(Recorded data)
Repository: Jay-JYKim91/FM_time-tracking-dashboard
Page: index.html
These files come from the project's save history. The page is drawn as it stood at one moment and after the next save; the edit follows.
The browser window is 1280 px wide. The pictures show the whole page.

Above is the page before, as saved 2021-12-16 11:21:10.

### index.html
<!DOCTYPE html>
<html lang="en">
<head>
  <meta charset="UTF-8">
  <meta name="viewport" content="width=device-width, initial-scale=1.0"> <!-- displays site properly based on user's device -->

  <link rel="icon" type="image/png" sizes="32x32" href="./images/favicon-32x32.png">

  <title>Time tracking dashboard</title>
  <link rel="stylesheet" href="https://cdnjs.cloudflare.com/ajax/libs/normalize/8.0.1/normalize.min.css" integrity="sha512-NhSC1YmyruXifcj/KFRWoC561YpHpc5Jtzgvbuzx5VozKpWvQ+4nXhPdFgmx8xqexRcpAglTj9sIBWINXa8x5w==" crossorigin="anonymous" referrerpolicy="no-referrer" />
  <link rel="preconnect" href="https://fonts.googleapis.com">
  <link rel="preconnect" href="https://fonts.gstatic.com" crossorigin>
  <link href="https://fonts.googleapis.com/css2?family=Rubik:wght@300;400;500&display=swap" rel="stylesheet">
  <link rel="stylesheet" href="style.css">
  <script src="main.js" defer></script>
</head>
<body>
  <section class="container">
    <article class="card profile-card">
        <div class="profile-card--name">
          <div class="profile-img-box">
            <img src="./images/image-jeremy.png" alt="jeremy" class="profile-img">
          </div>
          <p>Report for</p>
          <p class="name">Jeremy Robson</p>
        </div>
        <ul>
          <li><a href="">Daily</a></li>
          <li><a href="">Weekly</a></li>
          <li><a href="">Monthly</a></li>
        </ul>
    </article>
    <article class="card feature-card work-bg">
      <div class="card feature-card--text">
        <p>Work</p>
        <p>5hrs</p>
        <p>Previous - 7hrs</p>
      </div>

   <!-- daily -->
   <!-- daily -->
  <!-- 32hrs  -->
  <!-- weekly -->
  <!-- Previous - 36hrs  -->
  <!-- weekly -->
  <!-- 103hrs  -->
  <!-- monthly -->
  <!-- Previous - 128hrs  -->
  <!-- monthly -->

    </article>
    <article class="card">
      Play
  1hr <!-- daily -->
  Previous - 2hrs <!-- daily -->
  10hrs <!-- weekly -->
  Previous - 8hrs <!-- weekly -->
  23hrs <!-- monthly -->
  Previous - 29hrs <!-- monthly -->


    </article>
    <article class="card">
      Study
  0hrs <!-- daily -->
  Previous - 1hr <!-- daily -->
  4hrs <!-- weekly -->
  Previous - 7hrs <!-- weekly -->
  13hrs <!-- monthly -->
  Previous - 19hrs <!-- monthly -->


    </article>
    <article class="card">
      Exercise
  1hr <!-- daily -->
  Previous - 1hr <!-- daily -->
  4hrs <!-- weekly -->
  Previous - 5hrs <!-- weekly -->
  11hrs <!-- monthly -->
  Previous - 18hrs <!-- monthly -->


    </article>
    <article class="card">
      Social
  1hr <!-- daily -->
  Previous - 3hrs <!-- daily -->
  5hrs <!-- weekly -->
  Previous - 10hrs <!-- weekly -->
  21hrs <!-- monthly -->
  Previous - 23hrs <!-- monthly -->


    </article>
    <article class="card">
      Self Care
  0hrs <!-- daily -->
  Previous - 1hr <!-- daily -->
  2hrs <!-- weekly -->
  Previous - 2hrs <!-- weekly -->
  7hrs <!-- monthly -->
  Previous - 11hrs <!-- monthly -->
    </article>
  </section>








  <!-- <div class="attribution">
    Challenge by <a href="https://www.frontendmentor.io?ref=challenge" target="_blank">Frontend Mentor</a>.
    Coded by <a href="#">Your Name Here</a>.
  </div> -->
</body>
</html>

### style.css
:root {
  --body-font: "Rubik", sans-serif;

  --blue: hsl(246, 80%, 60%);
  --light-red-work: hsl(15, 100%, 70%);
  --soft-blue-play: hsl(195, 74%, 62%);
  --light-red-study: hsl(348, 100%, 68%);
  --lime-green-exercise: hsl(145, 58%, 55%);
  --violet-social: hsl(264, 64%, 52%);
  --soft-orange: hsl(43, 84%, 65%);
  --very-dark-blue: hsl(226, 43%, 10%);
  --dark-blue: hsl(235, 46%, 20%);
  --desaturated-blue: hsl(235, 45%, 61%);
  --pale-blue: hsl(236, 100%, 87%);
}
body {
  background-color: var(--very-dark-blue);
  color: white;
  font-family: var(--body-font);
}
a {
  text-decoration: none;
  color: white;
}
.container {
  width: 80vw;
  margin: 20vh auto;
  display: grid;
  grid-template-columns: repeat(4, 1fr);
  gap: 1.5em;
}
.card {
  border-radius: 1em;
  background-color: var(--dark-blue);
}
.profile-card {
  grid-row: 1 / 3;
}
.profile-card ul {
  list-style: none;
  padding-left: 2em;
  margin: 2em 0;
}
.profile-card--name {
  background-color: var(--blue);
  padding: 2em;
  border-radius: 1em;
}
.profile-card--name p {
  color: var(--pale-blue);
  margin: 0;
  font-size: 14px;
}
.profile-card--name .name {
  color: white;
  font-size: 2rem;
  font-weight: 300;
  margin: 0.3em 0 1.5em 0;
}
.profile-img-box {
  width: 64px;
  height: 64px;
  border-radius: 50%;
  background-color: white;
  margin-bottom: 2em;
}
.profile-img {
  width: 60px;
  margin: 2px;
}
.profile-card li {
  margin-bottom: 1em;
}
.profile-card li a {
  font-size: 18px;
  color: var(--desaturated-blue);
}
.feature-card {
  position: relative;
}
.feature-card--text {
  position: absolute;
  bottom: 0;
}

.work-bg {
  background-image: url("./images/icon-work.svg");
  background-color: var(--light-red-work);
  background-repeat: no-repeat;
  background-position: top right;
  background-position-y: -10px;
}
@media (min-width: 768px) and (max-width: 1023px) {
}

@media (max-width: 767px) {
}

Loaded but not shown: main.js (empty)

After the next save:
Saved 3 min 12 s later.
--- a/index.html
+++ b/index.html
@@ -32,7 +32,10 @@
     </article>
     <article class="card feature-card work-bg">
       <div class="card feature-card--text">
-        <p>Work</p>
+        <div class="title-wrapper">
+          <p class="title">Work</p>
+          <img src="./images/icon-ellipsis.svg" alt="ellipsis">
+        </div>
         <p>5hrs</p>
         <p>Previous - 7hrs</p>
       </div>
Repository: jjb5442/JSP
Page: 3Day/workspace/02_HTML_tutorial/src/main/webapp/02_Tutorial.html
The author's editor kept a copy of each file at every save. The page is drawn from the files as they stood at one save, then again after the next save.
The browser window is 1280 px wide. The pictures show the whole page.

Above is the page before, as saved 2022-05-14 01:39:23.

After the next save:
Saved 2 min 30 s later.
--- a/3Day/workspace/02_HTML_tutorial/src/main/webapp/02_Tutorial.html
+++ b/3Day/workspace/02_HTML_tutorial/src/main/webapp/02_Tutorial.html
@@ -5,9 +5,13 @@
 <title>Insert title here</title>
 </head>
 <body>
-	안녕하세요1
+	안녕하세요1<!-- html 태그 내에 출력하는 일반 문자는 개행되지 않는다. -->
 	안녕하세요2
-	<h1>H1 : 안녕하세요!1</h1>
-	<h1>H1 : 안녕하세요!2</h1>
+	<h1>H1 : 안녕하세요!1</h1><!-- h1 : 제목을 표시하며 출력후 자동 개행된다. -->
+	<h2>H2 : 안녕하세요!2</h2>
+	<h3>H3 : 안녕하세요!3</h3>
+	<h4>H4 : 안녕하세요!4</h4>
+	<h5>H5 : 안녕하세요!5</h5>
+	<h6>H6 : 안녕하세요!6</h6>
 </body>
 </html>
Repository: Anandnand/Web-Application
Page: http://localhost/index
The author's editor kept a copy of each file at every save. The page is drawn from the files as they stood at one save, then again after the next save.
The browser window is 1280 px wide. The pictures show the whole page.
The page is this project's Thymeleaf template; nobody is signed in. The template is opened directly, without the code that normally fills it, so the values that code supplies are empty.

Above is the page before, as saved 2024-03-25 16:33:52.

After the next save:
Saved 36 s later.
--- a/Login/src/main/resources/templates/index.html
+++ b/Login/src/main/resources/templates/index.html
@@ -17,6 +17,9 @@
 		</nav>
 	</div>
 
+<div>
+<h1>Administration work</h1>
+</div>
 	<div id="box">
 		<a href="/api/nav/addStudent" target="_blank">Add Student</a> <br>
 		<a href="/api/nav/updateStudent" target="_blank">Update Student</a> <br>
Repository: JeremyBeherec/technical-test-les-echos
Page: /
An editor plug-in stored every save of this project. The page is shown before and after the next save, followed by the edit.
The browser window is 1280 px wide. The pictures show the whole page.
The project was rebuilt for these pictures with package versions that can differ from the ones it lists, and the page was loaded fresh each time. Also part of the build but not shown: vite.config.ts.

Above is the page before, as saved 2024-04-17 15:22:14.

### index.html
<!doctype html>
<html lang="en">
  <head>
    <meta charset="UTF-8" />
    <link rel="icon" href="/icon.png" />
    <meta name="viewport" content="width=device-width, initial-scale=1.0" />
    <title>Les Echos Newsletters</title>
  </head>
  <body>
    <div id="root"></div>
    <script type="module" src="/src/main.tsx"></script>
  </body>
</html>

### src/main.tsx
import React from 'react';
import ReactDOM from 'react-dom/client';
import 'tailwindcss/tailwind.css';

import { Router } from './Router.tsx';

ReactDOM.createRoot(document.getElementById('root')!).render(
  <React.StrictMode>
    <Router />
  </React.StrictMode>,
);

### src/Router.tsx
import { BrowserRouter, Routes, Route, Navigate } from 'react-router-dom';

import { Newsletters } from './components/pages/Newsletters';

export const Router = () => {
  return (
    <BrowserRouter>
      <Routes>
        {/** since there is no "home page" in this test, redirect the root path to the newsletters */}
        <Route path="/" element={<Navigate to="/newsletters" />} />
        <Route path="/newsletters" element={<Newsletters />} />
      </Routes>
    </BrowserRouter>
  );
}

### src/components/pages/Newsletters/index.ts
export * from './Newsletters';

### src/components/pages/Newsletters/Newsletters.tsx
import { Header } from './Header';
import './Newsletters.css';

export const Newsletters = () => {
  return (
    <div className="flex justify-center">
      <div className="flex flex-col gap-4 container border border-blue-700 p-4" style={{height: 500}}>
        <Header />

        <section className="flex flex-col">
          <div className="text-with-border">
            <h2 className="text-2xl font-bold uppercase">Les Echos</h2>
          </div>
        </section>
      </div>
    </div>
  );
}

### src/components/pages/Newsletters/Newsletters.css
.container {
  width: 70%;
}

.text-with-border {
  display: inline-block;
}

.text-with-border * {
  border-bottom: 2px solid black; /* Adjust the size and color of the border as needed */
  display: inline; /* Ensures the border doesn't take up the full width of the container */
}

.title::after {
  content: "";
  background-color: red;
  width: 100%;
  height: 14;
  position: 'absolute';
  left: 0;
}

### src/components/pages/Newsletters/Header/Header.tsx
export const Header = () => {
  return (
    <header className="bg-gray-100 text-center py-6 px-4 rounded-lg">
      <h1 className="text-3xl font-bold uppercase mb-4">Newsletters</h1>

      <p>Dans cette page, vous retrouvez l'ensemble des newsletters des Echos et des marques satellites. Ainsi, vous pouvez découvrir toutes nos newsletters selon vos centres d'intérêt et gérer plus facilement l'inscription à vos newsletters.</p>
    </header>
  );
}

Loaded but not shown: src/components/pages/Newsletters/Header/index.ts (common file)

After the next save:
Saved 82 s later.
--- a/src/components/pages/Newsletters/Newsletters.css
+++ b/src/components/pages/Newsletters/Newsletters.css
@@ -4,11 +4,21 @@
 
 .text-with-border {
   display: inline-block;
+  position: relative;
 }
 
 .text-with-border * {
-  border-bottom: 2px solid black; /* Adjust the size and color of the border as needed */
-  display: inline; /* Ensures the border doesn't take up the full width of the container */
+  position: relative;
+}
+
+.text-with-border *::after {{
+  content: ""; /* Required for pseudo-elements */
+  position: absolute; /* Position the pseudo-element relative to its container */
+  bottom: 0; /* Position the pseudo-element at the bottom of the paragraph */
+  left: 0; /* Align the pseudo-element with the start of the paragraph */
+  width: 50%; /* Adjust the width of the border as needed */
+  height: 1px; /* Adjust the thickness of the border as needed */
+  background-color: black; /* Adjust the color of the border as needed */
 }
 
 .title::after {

> _To do_:
Filter the data above by the word "blue" and copy every line that matches.

> _Response area_:
  --blue: hsl(246, 80%, 60%);
  --soft-blue-play: hsl(195, 74%, 62%);
  --very-dark-blue: hsl(226, 43%, 10%);
  --dark-blue: hsl(235, 46%, 20%);
  --desaturated-blue: hsl(235, 45%, 61%);
  --pale-blue: hsl(236, 100%, 87%);
  background-color: var(--very-dark-blue);
  background-color: var(--dark-blue);
  background-color: var(--blue);
  color: var(--pale-blue);
  color: var(--desaturated-blue);
      <div className="flex flex-col gap-4 container border border-blue-700 p-4" style={{height: 500}}>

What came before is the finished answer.